From the line bearing "file. Alternatively, you" down to the final line of the records below, give every line again exactly and add nothing.

[Dataset records]
▼

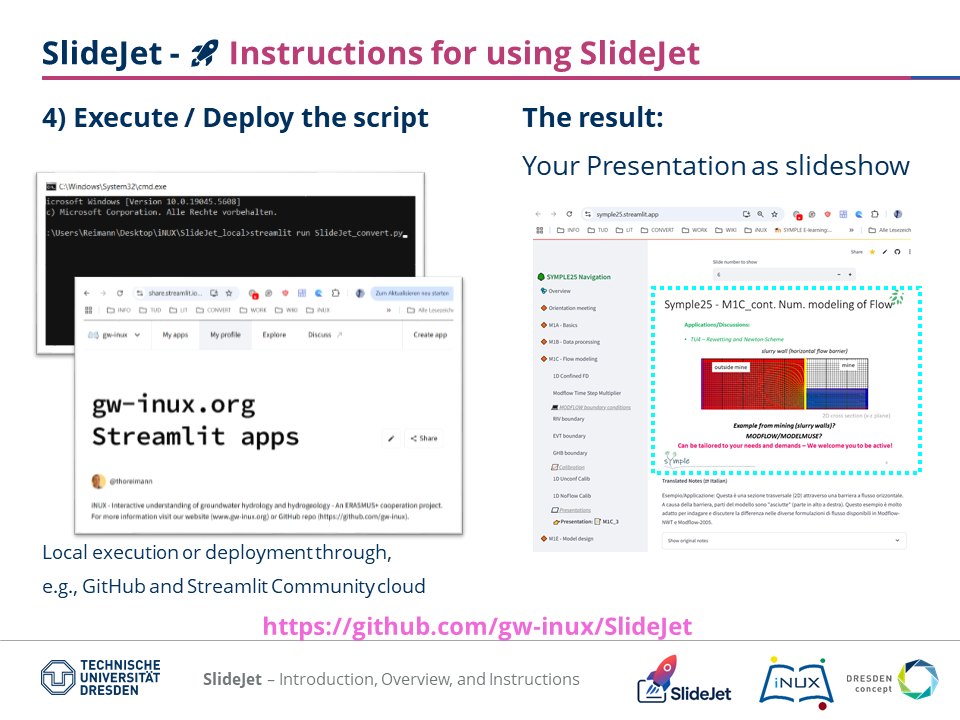
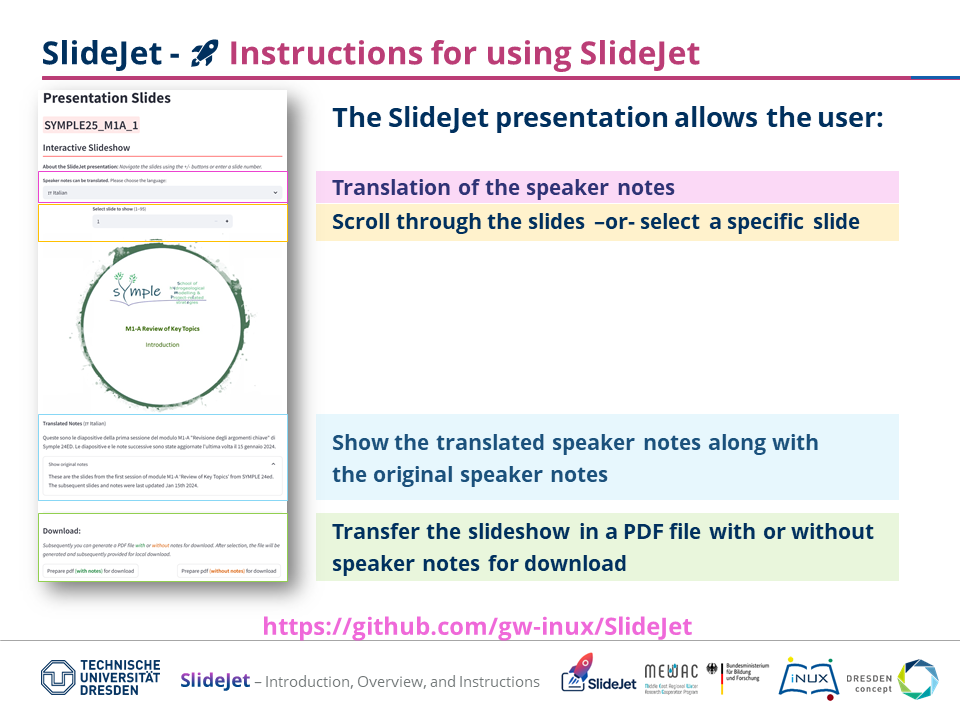
updates

Changed region(s): [[0.0312, 0.1222, 0.9688, 0.8556], [0.1875, 0.8861, 0.875, 1.0]]

diff --git a/SlideJet_convert.py b/SlideJet_convert.py
@@ -8,19 +8,50 @@ import pythoncom
 import win32com.client
 from PIL import Image
 
-###
-# Authors, institutions, and year
-year = 2025 
-authors = {
-    "Thomas Reimann": [1],  # Author 1 belongs to Institution 1
-   #"Colleague Name": [2],  # Author 2 also belongs to Institution 1
-}
-institutions = {
-    1: "TU Dresden",
-   #2: "Second Institution / Organization"
-}
-author_list = [f"{name}{''.join(f'<sup>{i}</sup>' for i in idxs)}" for name, idxs in authors.items()]
-institution_text = " | ".join([f"<sup>{i}</sup> {inst}" for i, inst in institutions.items()])
+# --- Functions
+
+def clear_old_files(folder_path):
+    """Deletes all files in the folder before writing new ones."""
+    if os.path.exists(folder_path):
+        shutil.rmtree(folder_path)  # Delete everything inside the folder
+    os.makedirs(folder_path)  # Recreate the folder
+
+def convert_ppt_to_images_using_powerpoint(ppt_path, image_dir):
+    """Uses PowerPoint COM automation to export full slides as images"""
+    pythoncom.CoInitialize()
+    powerpoint = win32com.client.Dispatch("PowerPoint.Application")
+    powerpoint.Visible = 1  # Run PowerPoint in the background
+    # Open the presentation
+    presentation = powerpoint.Presentations.Open(ppt_path, WithWindow=False)
+    # Ensure output directory exists and clear old images
+    clear_old_files(image_dir)
+    slide_data = []
+    slide_count = presentation.Slides.Count
+    for i in range(1, slide_count + 1):
+        slide_filename = f"slide_{i}.png"
+        slide_path = os.path.join(image_dir, slide_filename)
+        try:
+            presentation.Slides(i).Export(slide_path, "PNG")
+            # Extract notes
+            notes = "No notes"
+            if presentation.Slides(i).NotesPage.Shapes.Count > 1:
+                notes_shape = presentation.Slides(i).NotesPage.Shapes.Placeholders(2)
+                if notes_shape.TextFrame.HasText:
+                    notes = notes_shape.TextFrame.TextRange.Text.strip()
+            
+            # Store only relative path for the JSON
+            slide_data.append({"image": f"images/{slide_filename}", "notes": notes})
+        except Exception as e:
+            st.error(f"Error exporting slide {i}: {e}")
+    presentation.Close()
+    #powerpoint.Quit()
+    pythoncom.CoUninitialize()
+    return slide_data
+
+def save_slide_data_json(slide_data, json_file):
+    """Saves slide images and notes in a structured JSON format for Streamlit slideshow."""
+    with open(json_file, "w") as f:
+        json.dump(slide_data, f, indent=4)
 
 def save_yaml_config(yaml_output_path, slides_subfolder, header_text, subheader_text, mode, yaml_repo_path=None):
     if mode == "Local use":
@@ -40,6 +71,7 @@ def save_yaml_config(yaml_output_path, slides_subfolder, header_text, subheader_
     with open(yaml_output_path, "w") as f:
         yaml.dump(config, f, default_flow_style=False, sort_keys=False)
 
+# --- Application
 
 # Header and title
 st.set_page_config(
@@ -57,11 +89,20 @@ st.markdown("""
     SlideJet works with PowerPoint in the background to convert your slides. **Now** it's a good moment to safe your open presentations in case of unexpected troubles with PowerPoint.
         """)
 
+st.subheader('First step: Upload the presentation file', divider = 'green')
 # File upload section
 uploaded_file = st.file_uploader("Upload a PowerPoint file", type=["pptx"])
 
+
 if uploaded_file:
     
+    # --- Define Paths 
+    st.subheader('Next steps: Define paths', divider = 'green')
+    st.markdown("""
+    #### Local path
+    :green[**SlideJet-Convert**] will generate slideshow data that can be seen by the :orange[**SlideJet-Present**] app. The YAML-file, which contains some settings for :orange[**SlideJet-Present**], is saved in the same folder. Define the path of this folder (on your computer) below:
+    """
+    )
     # Extract filename (without extension)
     pptx_filename = os.path.splitext(uploaded_file.name)[0]
 
@@ -70,21 +111,36 @@ if uploaded_file:
         "Enter the folder where SlideJet_present is located (YAML will be saved here)",
         value=os.getcwd()
     )
+    st.markdown("""
+    #### Information for online deployment
+    :orange[**SlideJet-Present**] is typically placed in an online repository (e.g., GitHub) from where the Streamlit-app is deployed. Accordingly, the YAML file needs specific informations to find the presentation for online use. Define the path from the repository to the YAML file below:
+    """
+    )
     deployment_mode = st.radio("Deployment Mode",["Local use", "Online use (Streamlit Cloud)"], index=0)
     if deployment_mode == "Online use (Streamlit Cloud)":
         yaml_repo_path = st.text_input(
-            "Enter the repository-relative path to the YAML file (e.g., `project\presentations`)",
+            "Enter the relative path from the repository to the YAML file (e.g., `project\presentations`). The name of the repository is usually not part of the path",
             value=""
         )
-    
+    st.markdown("""
+    #### Relative path to the presentation data
+    :orange[**SlideJet-Present**] access the data from a folder that is typically named **slides**. Within slides, each presentation can be saved in a subfolder. Subsequently, you can define the relative path, whereas the presetting is likely suitable for most users:
+    """
+    )
     # Slides folder (relative to SlideJet_present folder)
     slides_subfolder = st.text_input(
-        "Enter the relative path where the slides will be saved (from YAML location)",
+        "Enter the relative path where the slides will be saved (from YAML location). Usually it 'slides/[NAME_OF_PRESENTATION]'",
         value=os.path.join("slides", pptx_filename).replace("\\", "/")
     )
     # Compute the absolute output directory
     slides_absolute_path = os.path.join(present_folder, slides_subfolder)
     
+    # --- PRESENTATION HEADERS
+    st.subheader('SlideJet-Present header information', divider = 'green')
+    st.markdown("""
+    :orange[**SlideJet-Present**] is an interactive Streamlit app that shows your presentation with notes as a slideshow. Subsequently, you can define the header and subheader for your specific :orange[**SlideJet-Present**] Streamlit app. This information will be safed in the YAML-file.
+    """
+    )
     default_header = f"{pptx_filename}"
     default_subheader = "Interactive Slideshow"
     header_text = st.text_input("Enter header text (main title)", value=default_header)
@@ -96,60 +152,14 @@ if uploaded_file:
     IMAGE_DIR = os.path.join(OUTPUT_DIR, "images")
     JSON_FILE = os.path.join(OUTPUT_DIR, "slide_data.json")
 
-
-    def clear_old_files(folder_path):
-        """Deletes all files in the folder before writing new ones."""
-        if os.path.exists(folder_path):
-            shutil.rmtree(folder_path)  # Delete everything inside the folder
-        os.makedirs(folder_path)  # Recreate the folder
-
-    def convert_ppt_to_images_using_powerpoint(ppt_path, image_dir):
-        """Uses PowerPoint COM automation to export full slides as images"""
-        pythoncom.CoInitialize()
-        powerpoint = win32com.client.Dispatch("PowerPoint.Application")
-        powerpoint.Visible = 1  # Run PowerPoint in the background
-
-        # Open the presentation
-        presentation = powerpoint.Presentations.Open(ppt_path, WithWindow=False)
-
-        # Ensure output directory exists and clear old images
-        clear_old_files(image_dir)
-
-        slide_data = []
-        slide_count = presentation.Slides.Count
-
-        for i in range(1, slide_count + 1):
-            slide_filename = f"slide_{i}.png"
-            slide_path = os.path.join(image_dir, slide_filename)
-
-            try:
-                presentation.Slides(i).Export(slide_path, "PNG")
-
-                # Extract notes
-                notes = "No notes"
-                if presentation.Slides(i).NotesPage.Shapes.Count > 1:
-                    notes_shape = presentation.Slides(i).NotesPage.Shapes.Placeholders(2)
-                    if notes_shape.TextFrame.HasText:
-                        notes = notes_shape.TextFrame.TextRange.Text.strip()
-                
-                # Store only relative path for the JSON
-                slide_data.append({"image": f"images/{slide_filename}", "notes": notes})
-
-            except Exception as e:
-                st.error(f"Error exporting slide {i}: {e}")
-
-        presentation.Close()
-        #powerpoint.Quit()
-        pythoncom.CoUninitialize()
-
-        return slide_data
-
-    def save_slide_data_json(slide_data, json_file):
-        """Saves slide images and notes in a structured JSON format for Streamlit slideshow."""
-        with open(json_file, "w") as f:
-            json.dump(slide_data, f, indent=4)
-
-    if st.button("Convert to Slideshow Data"):
+    # --- Final Step - Convert
+    st.subheader('Final step: Convert the slideshow', divider = 'green')
+    
+    col1, col2, col3 = st.columns((1,1,1))
+    with col2:
+        start_convert = st.button(":rainbow[**Convert to Slideshow Data**]")
+        
+    if start_convert:
         # Save uploaded file to a unique temporary file
         with tempfile.NamedTemporaryFile(delete=False, suffix=".pptx") as tmp_file:
             tmp_file.write(uploaded_file.getbuffer())
@@ -166,11 +176,9 @@ if uploaded_file:
             st.success(f"Slide data JSON saved for Streamlit slideshow in `{JSON_FILE}`.")
             
             # Write YAML file in parent folder
-#           yaml_file = os.path.join(script_dir, f"{pptx_filename}_slidejet_config.yaml")
             yaml_file = os.path.join(present_folder, f"{pptx_filename}_slidejet_config.yaml")
             # Compute correct relative path from script dir to output dir
             #slides_relative_path = os.path.relpath(OUTPUT_DIR, script_dir).replace("\\", "/")
-#           save_yaml_config(slides_relative_path, yaml_file, header_text, subheader_text)
             if deployment_mode == "Online use (Streamlit Cloud)":
                 save_yaml_config(
                     yaml_output_path=yaml_file,
@@ -189,19 +197,31 @@ if uploaded_file:
                     mode=deployment_mode
                 )
 
-
             st.success(f"YAML config for SlideJet Present saved as `{yaml_file}`.")
             st.markdown("""
             #### Next steps
-            Now you will find the slides, the speaker notes (as *.json file), and the YAML file in the generated folders - see messages above. The see and present the slides, use the **SlideJet_present**.py application with the generated YAML file. You have two options:
-            (1) Directly refer to the YAML file from the SlideJet_present.py application, or
-            (2) Select and load the YAML file from the SlideJet_present.py application.
+            Now you will find the slides, the speaker notes (as *.json file), and the YAML file in the generated folders - see messages above. The see and present the slides, use the :orange[**SlideJet_present.py**] application with the generated YAML file. You have two options:
+            (1) Directly refer to the YAML file from the :orange[**SlideJet_present.py**] application, or
+            (2) Select and load the YAML file from the :orange[**SlideJet_present.py**] application.
             """)
         
         # Delete temporary file
         os.remove(temp_ppt_path)
 
 '---'
+# Authors, institutions, and year
+year = 2025 
+authors = {
+    "Thomas Reimann": [1],  # Author 1 belongs to Institution 1
+   #"Colleague Name": [2],  # Author 2 also belongs to Institution 1
+}
+institutions = {
+    1: "TU Dresden",
+   #2: "Second Institution / Organization"
+}
+author_list = [f"{name}{''.join(f'<sup>{i}</sup>' for i in idxs)}" for name, idxs in authors.items()]
+institution_text = " | ".join([f"<sup>{i}</sup> {inst}" for i, inst in institutions.items()])
+
 # Render footer with authors, institutions, and license logo in a single line
 columns_lic = st.columns((4,1,1))
 with columns_lic[0]:

diff --git a/SlideJet_present.py b/SlideJet_present.py
@@ -17,14 +17,17 @@ from reportlab.lib.units import cm
 
 ###########################
 # EVENTUALLY ADAPT HERE:
-#
-# PART OF A MULTIPAGE-APP? REMOVE THE FOLLOWING LINE
+
+# PART OF A MULTIPAGE-APP?
+# THEN REMOVE THE FOLLOWING LINE
 st.set_page_config(page_title="SlideJet - Present", page_icon="🚀")
-#
+
 # --- Default YAML path, use / ---
 DEFAULT_YAML = "example.yaml"
 
-# --- Proxy ID --- This should be a unique ID if the app is used multiple times in a multipage app (string required)
+# --- Proxy ID --- This should be
+# an unique ID if the app is used
+# multiple times in a multipage app (string required)
 app_id = "app01"
 #
 ###########################
@@ -190,11 +193,14 @@ presentation_folder_key = f"{app_id}_presentation_folder"
 images_folder_key = f"{app_id}_images_folder"
 header_text_key = f"{app_id}_header_text"
 subheader_text_key = f"{app_id}_subheader_text"
-
+default_yaml_key = f"{app_id}_default_yaml"
 
 # --- Initialize reset mode ---
 if reset_key not in st.session_state:
     st.session_state[reset_key] = False
+    
+if default_yaml_key not in st.session_state:
+    st.session_state[default_yaml_key] = DEFAULT_YAML
 
 # --- Configuration loading / depending if it's the start or a reset ---
 if config_key not in st.session_state or st.session_state[config_key] is None:
@@ -202,7 +208,8 @@ if config_key not in st.session_state or st.session_state[config_key] is None:
     if st.session_state[reset_key]:
         # User wants to load a new YAML, show uploader
         st.session_state[config_key] = None
-        st.warning("Please upload a new SlideJet YAML file.")
+        st.warning("Please upload a new SlideJet YAML file. Alternatively, you can use the Default YAML again.")
+        
         uploaded_yaml = st.file_uploader("Upload your slidejet_config.yaml", type=["yaml", "yml"])
 
         if uploaded_yaml is not None:
@@ -217,6 +224,20 @@ if config_key not in st.session_state or st.session_state[config_key] is None:
                 st.stop()
             st.session_state[reset_key] = False  # Done loading new config
             st.rerun()  # Restart to apply
+        
+        col1, col2, col3 = st.columns((1,1,1))
+        with col2:
+            if st.button("🔄 Use Default YAML again"):
+                try:
+                    with open(st.session_state[default_yaml_key], "r", encoding="utf-8") as f:
+                        st.session_state[config_key] = yaml.safe_load(f)
+                    validate_config(st.session_state[config_key])
+                    st.session_state[reset_key] = False
+                    st.success("Default YAML loaded.")
+                    st.rerun()
+                except Exception as e:
+                    st.error(f"Error loading default YAML: {e}")
+                    st.stop()
 
         if st.session_state[config_key] is None:
             st.stop()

▲

**Response to this exercise**
+        st.warning("Please upload a new SlideJet YAML file. Alternatively, you can use the Default YAML again.")
+        
         uploaded_yaml = st.file_uploader("Upload your slidejet_config.yaml", type=["yaml", "yml"])
 
         if uploaded_yaml is not None:
@@ -217,6 +224,20 @@ if config_key not in st.session_state or st.session_state[config_key] is None:
                 st.stop()
             st.session_state[reset_key] = False  # Done loading new config
             st.rerun()  # Restart to apply
+        
+        col1, col2, col3 = st.columns((1,1,1))
+        with col2:
+            if st.button("🔄 Use Default YAML again"):
+                try:
+                    with open(st.session_state[default_yaml_key], "r", encoding="utf-8") as f:
+                        st.session_state[config_key] = yaml.safe_load(f)
+                    validate_config(st.session_state[config_key])
+                    st.session_state[reset_key] = False
+                    st.success("Default YAML loaded.")
+                    st.rerun()
+                except Exception as e:
+                    st.error(f"Error loading default YAML: {e}")
+                    st.stop()
 
         if st.session_state[config_key] is None:
             st.stop()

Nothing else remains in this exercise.